Stored dataset items
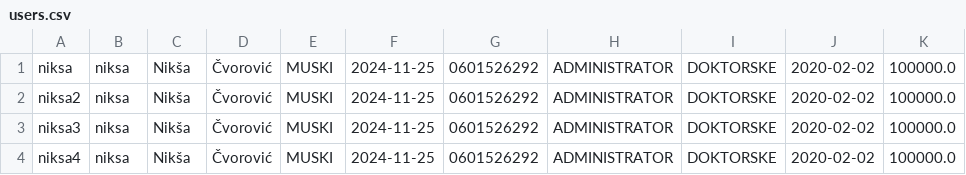
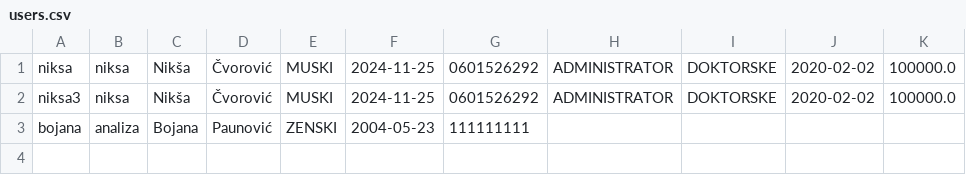
Before and after one commit to niksacvorovic/oop1-java-swing-crud, a CSV file: data/users.csv, drawn as a sheet; removed rows and columns are numbered as before the commit, all else as after; the diff names each change by its address in the sheet, - before the commit and + after, or states it on an @@ line.

```diff
--- a/data/users.csv
+++ b/data/users.csv
-row 2: niksa2 | niksa | Nikša | Čvorović | MUSKI | 2024-11-25 | 0601526292 | ADMINISTRATOR | DOKTORSKE | 2020-02-02 | 100000.0
-row 4: niksa4 | niksa | Nikša | Čvorović | MUSKI | 2024-11-25 | 0601526292 | ADMINISTRATOR | DOKTORSKE | 2020-02-02 | 100000.0
+row 3: bojana | analiza | Bojana | Paunović | ZENSKI | 2004-05-23 | 111111111
```
Also changed, not shown: 56 other files.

### [WHAT IS NEEDED]
Every record should come back exactly as it is, though none of the pictures should.

### [RESULT]
Before and after one commit to niksacvorovic/oop1-java-swing-crud, a CSV file: data/users.csv, drawn as a sheet; removed rows and columns are numbered as before the commit, all else as after; the diff names each change by its address in the sheet, - before the commit and + after, or states it on an @@ line.

```diff
--- a/data/users.csv
+++ b/data/users.csv
-row 2: niksa2 | niksa | Nikša | Čvorović | MUSKI | 2024-11-25 | 0601526292 | ADMINISTRATOR | DOKTORSKE | 2020-02-02 | 100000.0
-row 4: niksa4 | niksa | Nikša | Čvorović | MUSKI | 2024-11-25 | 0601526292 | ADMINISTRATOR | DOKTORSKE | 2020-02-02 | 100000.0
+row 3: bojana | analiza | Bojana | Paunović | ZENSKI | 2004-05-23 | 111111111
```
Also changed, not shown: 56 other files.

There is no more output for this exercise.